The Corner

Jonah’s Second Question

was: Would I support continuing mass immigration if “a policy of strong assimilation [were] enforced”? Assimilation is not exactly a policy, but it is a thing that can be expected to happen more often when particular policies are in place. The abolition of bilingual education, which Jonah mentions, is one of those policies. So, I would argue, is a reduction in immigration levels. The more assimilative policies and attitudes are in place and the stronger they are, the greater the number of immigrants it would be healthy for the country to take in; the relation Jonah is getting at is real. But under any mix of other policies, you would have more assimilation with less immigration.

Jonah wants answers that do not depend on the improbability of the adoption of strongly assimilative policies. Fair enough. But it is reasonable to assume that continued mass immigration will make such policies even less likely. Leave aside the question of whether the new immigrants want assimilation, and policies that promote it. The fact is that millions of native-born Americans, and not only ideological liberals, will find multiculturalism a plausible answer to increasing levels of racial, linguistic, and cultural diversity.

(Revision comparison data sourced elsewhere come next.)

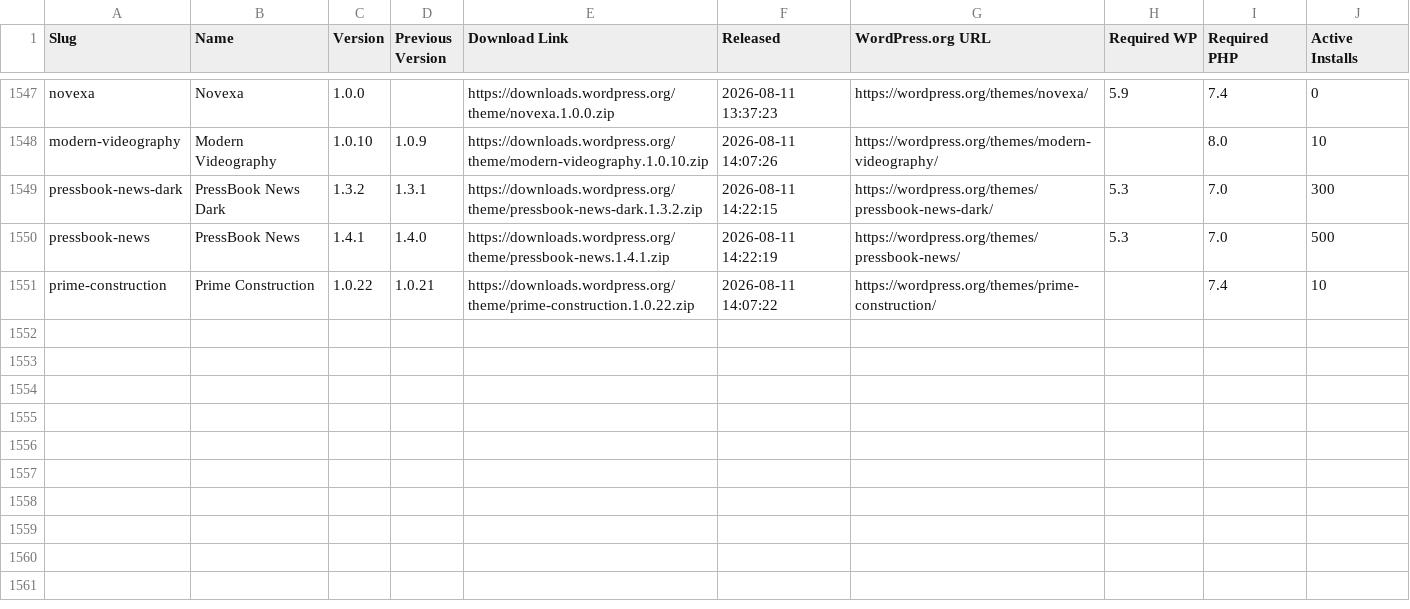
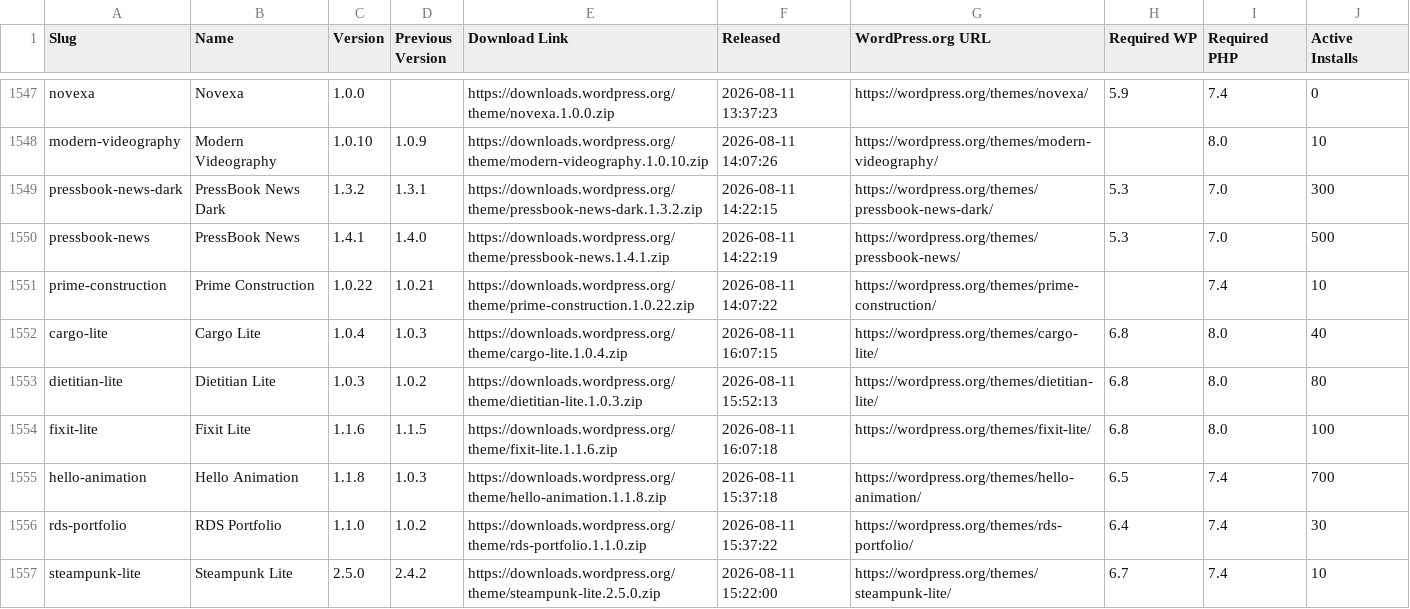
Before and after one commit to dd32/wp-public-data, a CSV file: releases/themes/2026-08.csv, drawn as a sheet; only a part is shown, gaps mark what is left out.

```diff
--- a/releases/themes/2026-08.csv
+++ b/releases/themes/2026-08.csv
@@ -1551 +1551,7 @@ pressbook-news,"PressBook News",1.4.1,1.4.0,https://downloads.wordpress.org/them
 prime-construction,"Prime Construction",1.0.22,1.0.21,https://downloads.wordpress.org/theme/prime-construction.1.0.22.zip,"2026-08-11 14:07:22",https://wordpress.org/themes/prime-construction/,,7.4,10
+cargo-lite,"Cargo Lite",1.0.4,1.0.3,https://downloads.wordpress.org/theme/cargo-lite.1.0.4.zip,"2026-08-11 16:07:15",https://wordpress.org/themes/cargo-lite/,6.8,8.0,40
+dietitian-lite,"Dietitian Lite",1.0.3,1.0.2,https://downloads.wordpress.org/theme/dietitian-lite.1.0.3.zip,"2026-08-11 15:52:13",https://wordpress.org/themes/dietitian-lite/,6.8,8.0,80
+fixit-lite,"Fixit Lite",1.1.6,1.1.5,https://downloads.wordpress.org/theme/fixit-lite.1.1.6.zip,"2026-08-11 16:07:18",https://wordpress.org/themes/fixit-lite/,6.8,8.0,100
+hello-animation,"Hello Animation",1.1.8,1.0.3,https://downloads.wordpress.org/theme/hello-animation.1.1.8.zip,"2026-08-11 15:37:18",https://wordpress.org/themes/hello-animation/,6.5,7.4,700
+rds-portfolio,"RDS Portfolio",1.1.0,1.0.2,https://downloads.wordpress.org/theme/rds-portfolio.1.1.0.zip,"2026-08-11 15:37:22",https://wordpress.org/themes/rds-portfolio/,6.4,7.4,30
+steampunk-lite,"Steampunk Lite",2.5.0,2.4.2,https://downloads.wordpress.org/theme/steampunk-lite.2.5.0.zip,"2026-08-11 15:22:00",https://wordpress.org/themes/steampunk-lite/,6.7,7.4,10
```
Also changed, not shown: 43 other files.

Ramesh Ponnuru is a senior editor for National Review, a columnist for Bloomberg Opinion, a visiting fellow at the American Enterprise Institute, and a senior fellow at the National Review Institute.